··· EXTRACTED INFORMATION
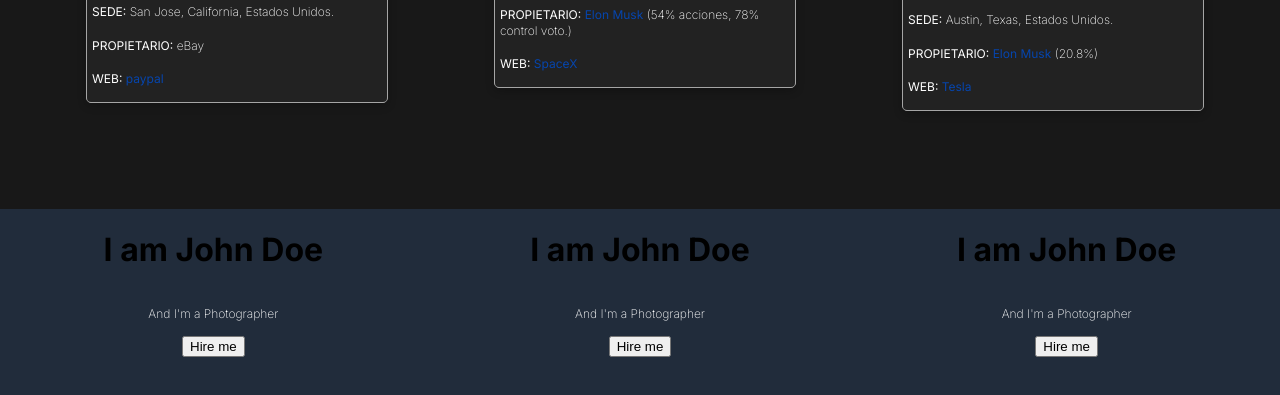
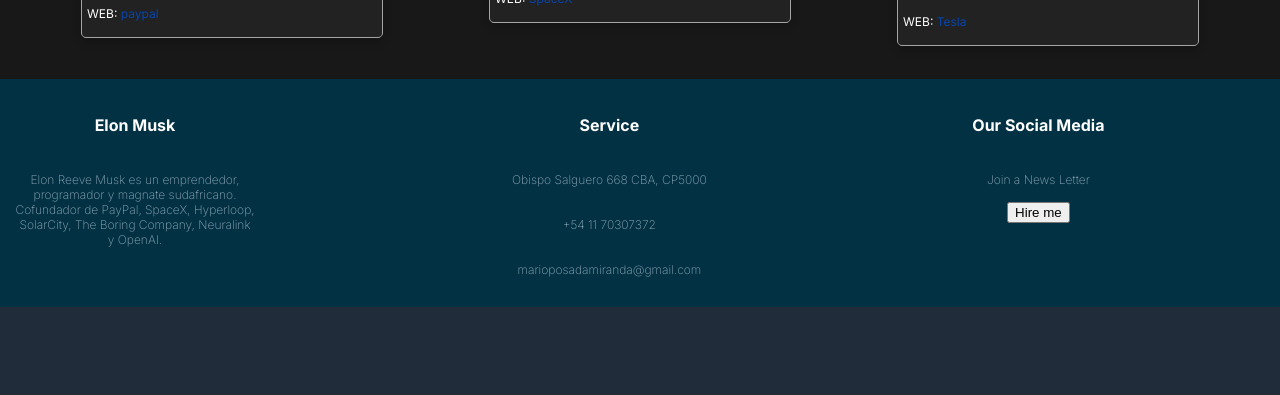
Before and after one commit to marioposada/DesafiosRolling, a plain HTML site: page navBarSection.html in a window 1280 px wide. Shown: the part 1361-1756 px from the top of the page. After the commit the page ends 1668 px from the top, so only its background shows below. Drawn offline with Linux system fonts and the light colour scheme.

Commit message:
Actualizacion textos

```diff
--- a/navBarSection.html
+++ b/navBarSection.html
@@ -103,21 +103,31 @@
     <!-- Footer-->
 
     <footer>
-      <div class="foot"><div class="hero-text">
-        <h1>I am John Doe</h1>
-        <p>And I'm a Photographer</p>
-        <button>Hire me</button>
-      </div></div>
-      <div class="foot"><div class="hero-text">
-        <h1>I am John Doe</h1>
-        <p>And I'm a Photographer</p>
-        <button>Hire me</button>
-      </div></div>
-      <div class="foot"><div class="hero-text">
-        <h1>I am John Doe</h1>
-        <p>And I'm a Photographer</p>
-        <button>Hire me</button>
-      </div></div>
+      <div class="foot">
+        <div class="hero-text">
+          <h4>Elon Musk</h4>
+          <p class="foot1">
+            Elon Reeve Musk es un emprendedor, programador y magnate
+            sudafricano. Cofundador de PayPal, SpaceX, Hyperloop, SolarCity, The
+            Boring Company, Neuralink y OpenAI.
+          </p>
+        </div>
+      </div>
+      <div class="foot">
+        <div class="hero-text">
+          <h4>Service</h4>
+          <p class="foot1">Obispo Salguero 668 CBA, CP5000</p>
+          <p class="foot1">+54 11 70307372</p>
+          <p class="foot1">marioposadamiranda@gmail.com</p>
+        </div>
+      </div>
+      <div class="foot">
+        <div class="hero-text">
+          <h4>Our Social Media</h4>
+          <p class="foot1">Join a News Letter</p>
+          <button>Hire me</button>
+        </div>
+      </div>
     </footer>
   </body>
 </html>
--- a/styles/styles.css
+++ b/styles/styles.css
@@ -1,4 +1,3 @@
-
 /* Styles del navBar */
 
 @import url("https://fonts.googleapis.com/css2?family=Inter:wght@100;200;300;400;700&display=swap");
@@ -21,7 +20,7 @@
 }
 
 .menu-hamb {
-  color: #FFF;
+  color: #fff;
   cursor: pointer;
   display: none;
 }
@@ -31,7 +30,7 @@
   height: 80px;
   width: 100%;
   justify-content: space-evenly;
-  background: rgba(76, 175, 80, 0.02);
+  background: #023143;
   flex-wrap: wrap;
 }
 .navlinks {
@@ -65,48 +64,43 @@
   display: none;
 }
 
-
 /*---------------------------*/
 /* Styles Hero Section */
 /*---------------------------*/
-.elon{
-
+.elon {
   width: 100%;
   height: 100vh;
-  background-image: linear-gradient(rgba(0, 0, 0, 0.5), rgba(0, 0, 0, 0.5)), url("../img/HeroImage.jpg");
-  /* Set a specific height */
+  background-image: linear-gradient(rgba(0, 0, 0, 0.5), rgba(0, 0, 0, 0.5)),
+    url("../img/HeroImage.jpg");
 
 
   /* Position and center the image to scale nicely on all screens */
   background-position: center;
   background-repeat: no-repeat;
   background-size: cover;
-
 }
-.hero{
+.hero {
   width: 100%;
   height: 100vh;
 }
-
-
 
 /*---------------------------*/
 /* Styles del Section  Cards*/
 /*---------------------------*/
 
-.cards{
+.cards {
   display: flex;
   flex-direction: row;
-  justify-content:space-evenly;
+  justify-content: space-evenly;
   align-items: center;
   width: 100%;
-  min-height: 80vh;
+  min-height: 70vh;
   background: #181818;
   flex-wrap: wrap;
-  padding: 25px 5px;
+
 }
 
-.card{
+.card {
   display: flex;
   flex-direction: column;
   max-width: 300px;
@@ -120,7 +114,7 @@
   transition: all 0.5s ease;
 }
 
-.imgComp{
+.imgComp {
   object-fit: cover;
   width: 100%;
   height: auto;
@@ -129,20 +123,20 @@
   width: 48px;
   height: 100%;
 }
-.content2{
-  background-color: #FFF;
+.content2 {
+  background-color: #fff;
 }
-.content3{
+.content3 {
   background-color: #222;
 }
-p{
+p {
   font-size: 12px;
   font-weight: 200;
   line-height: 1.3;
-  color: #FFF;
+  color: #fff;
   padding: 3px 5px;
 }
-span{
+span {
   font-weight: 500;
 }
 a {
@@ -151,7 +145,8 @@
   background: none;
   font-weight: 400;
 }
-a:hover, a:focus {
+a:hover,
+a:focus {
   text-decoration: underline;
 }
 .card:hover {
@@ -160,37 +155,50 @@
   transform: scale(1.02);
 }
 
+/*---------------------------*/
+/* Styles del Section  Footer*/
+/*---------------------------*/
 
-/*Section Footer*/
-
-footer{
+footer {
   display: flex;
   flex-direction: row;
   flex-wrap: wrap;
-
+  background-color: #023143;
+  padding: 15px 10px;
 }
-.foot{
-  min-height: 300px;
+.foot {
   flex: 1 1 auto;
   justify-content: center;
   align-items: center;
-
+  color: #fff;
 }
-.hero-text{
+.hero-text {
   display: flex;
   flex-direction: column;
   justify-content: center;
   align-items: center;
+  max-width: 250px;
+
+}
+.foot1{
+  color: #8FA9BA;
+  line-height: normal;
+  word-wrap: break-word;
+  text-align: center;
+
+}
+h4{
+  color: #fff;
+
 }
 
 @media (max-width: 920px) {
-
   .menu-hamb {
     display: block;
     width: 48px;
     height: 48px;
   }
-  .navlinks{
+  .navlinks {
     position: fixed;
     top: 70px;
     left: -120%;
@@ -206,7 +214,7 @@
     left: 0;
   }
 
-.navlinks li{
+  .navlinks li {
     width: 100%;
     margin: 10px 0;
   }
@@ -215,14 +223,11 @@
     width: 100%;
     margin-left: -100%;
     display: block;
-
-
   }
 
   #click:checked ~ ul li a {
     margin-left: 0px;
   }
-
 
   .main-nav {
     display: flex;
@@ -231,4 +236,9 @@
     align-items: center;
     padding: 0px 0px;
   }
+  footer {
+    display: flex;
+    flex-direction: column;
+
   }
+}
```
Lines whose indentation alone changed are shown as unchanged.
······
WORK INSTRUCTION: Your answer must be one number: how many lines of the entries hold the string "height".

EXERCISE SOLUTION: 12